What you need to do: Look for "GitHub" in each line of the records, and copy the lines that have it.

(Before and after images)
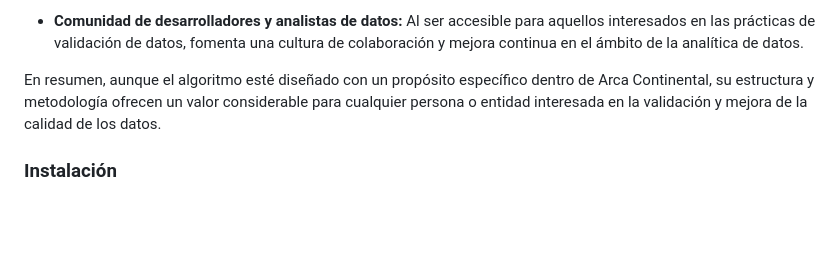
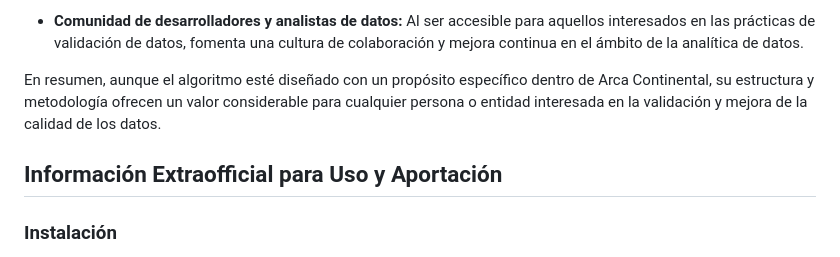
Before and after one commit to Drums180/Algoritmo-ICD-Mexico, a Markdown page: README.md, the part around the change. Drawn GitHub-style; blank space fills up the shorter version.

Commit message:
README quick fix

```diff
--- a/README.md
+++ b/README.md
@@ -61,6 +61,8 @@ Sin embargo, su alcance va más allá de la organización:
 
 En resumen, aunque el algoritmo esté diseñado con un propósito específico dentro de Arca Continental, su estructura y metodología ofrecen un valor considerable para cualquier persona o entidad interesada en la validación y mejora de la calidad de los datos.
 
+## Información Extraofficial para Uso y Aportación
+
 ### Instalación
 
 Para ejecutar el Algoritmo de Calidad, necesitarás R y varias bibliotecas específicas. A continuación, se detallan los pasos para preparar tu entorno.
```
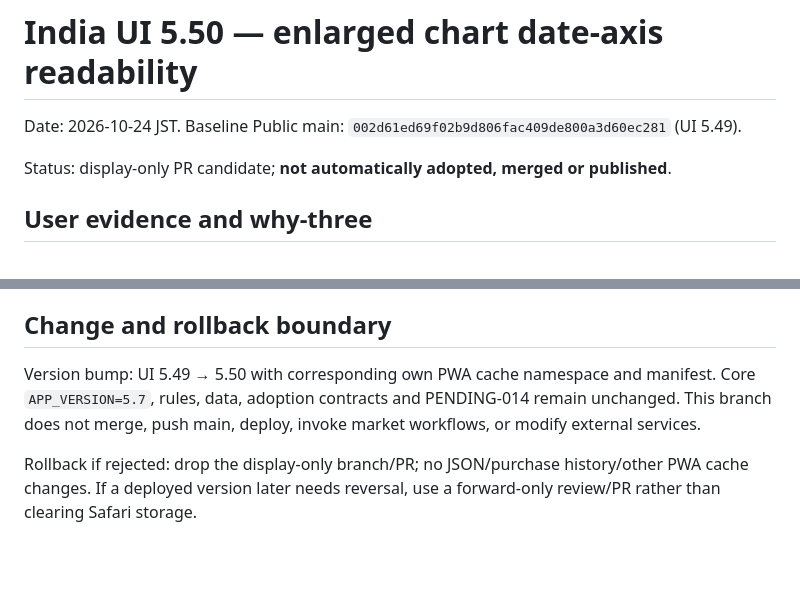
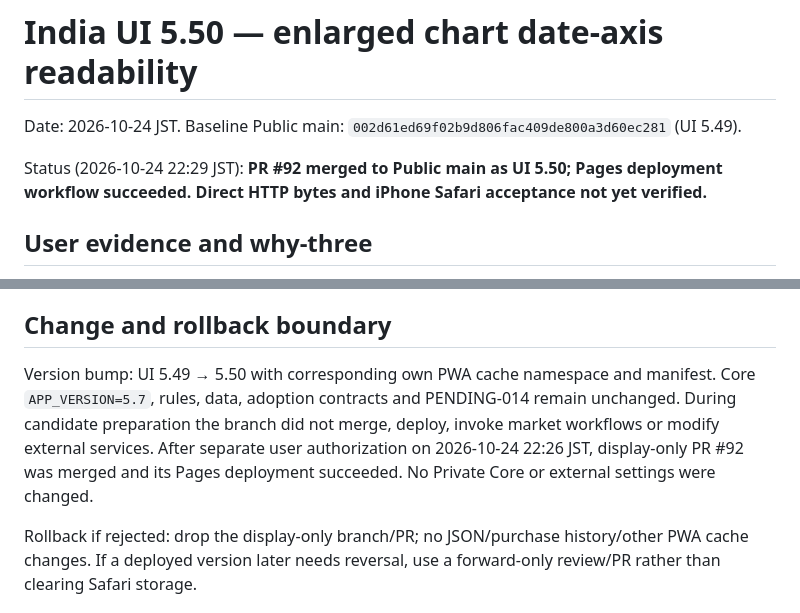
Before and after one commit to nakayama2536-happy/India_1400, a Markdown page: docs/CHART_DATES_IPHONE_U550_20261024.md, 2 parts joined by grey strips. GitHub-like rendering; blank space fills up the shorter version.

```diff
--- a/docs/CHART_DATES_IPHONE_U550_20261024.md
+++ b/docs/CHART_DATES_IPHONE_U550_20261024.md
@@ -2,7 +2,7 @@
 
 Date: 2026-10-24 JST. Baseline Public main: `002d61ed69f02b9d806fac409de800a3d60ec281` (UI 5.49).
 
-Status: display-only PR candidate; **not automatically adopted, merged or published**.
+Status (2026-10-24 22:29 JST): **PR #92 merged to Public main as UI 5.50; Pages deployment workflow succeeded. Direct HTTP bytes and iPhone Safari acceptance not yet verified.**
 
 ## User evidence and why-three
 
@@ -29,7 +29,7 @@ At 2026-10-24 21:57 JST the user supplied an iPhone Safari screenshot of the NIF
 
 ## Change and rollback boundary
 
-Version bump: UI 5.49 → 5.50 with corresponding own PWA cache namespace and manifest. Core `APP_VERSION=5.7`, rules, data, adoption contracts and PENDING-014 remain unchanged. This branch does not merge, push main, deploy, invoke market workflows, or modify external services.
+Version bump: UI 5.49 → 5.50 with corresponding own PWA cache namespace and manifest. Core `APP_VERSION=5.7`, rules, data, adoption contracts and PENDING-014 remain unchanged. During candidate preparation the branch did not merge, deploy, invoke market workflows or modify external services. After separate user authorization on 2026-10-24 22:26 JST, display-only PR #92 was merged and its Pages deployment succeeded. No Private Core or external settings were changed.
 
 Rollback if rejected: drop the display-only branch/PR; no JSON/purchase history/other PWA cache changes. If a deployed version later needs reversal, use a forward-only review/PR rather than clearing Safari storage.
 
```
Also changed, not shown: other parts of docs/CHART_DATES_IPHONE_U550_20261024.md (+27 -1 lines).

Output for this task:
Before and after one commit to Drums180/Algoritmo-ICD-Mexico, a Markdown page: README.md, the part around the change. Drawn GitHub-style; blank space fills up the shorter version.
Before and after one commit to nakayama2536-happy/India_1400, a Markdown page: docs/CHART_DATES_IPHONE_U550_20261024.md, 2 parts joined by grey strips. GitHub-like rendering; blank space fills up the shorter version.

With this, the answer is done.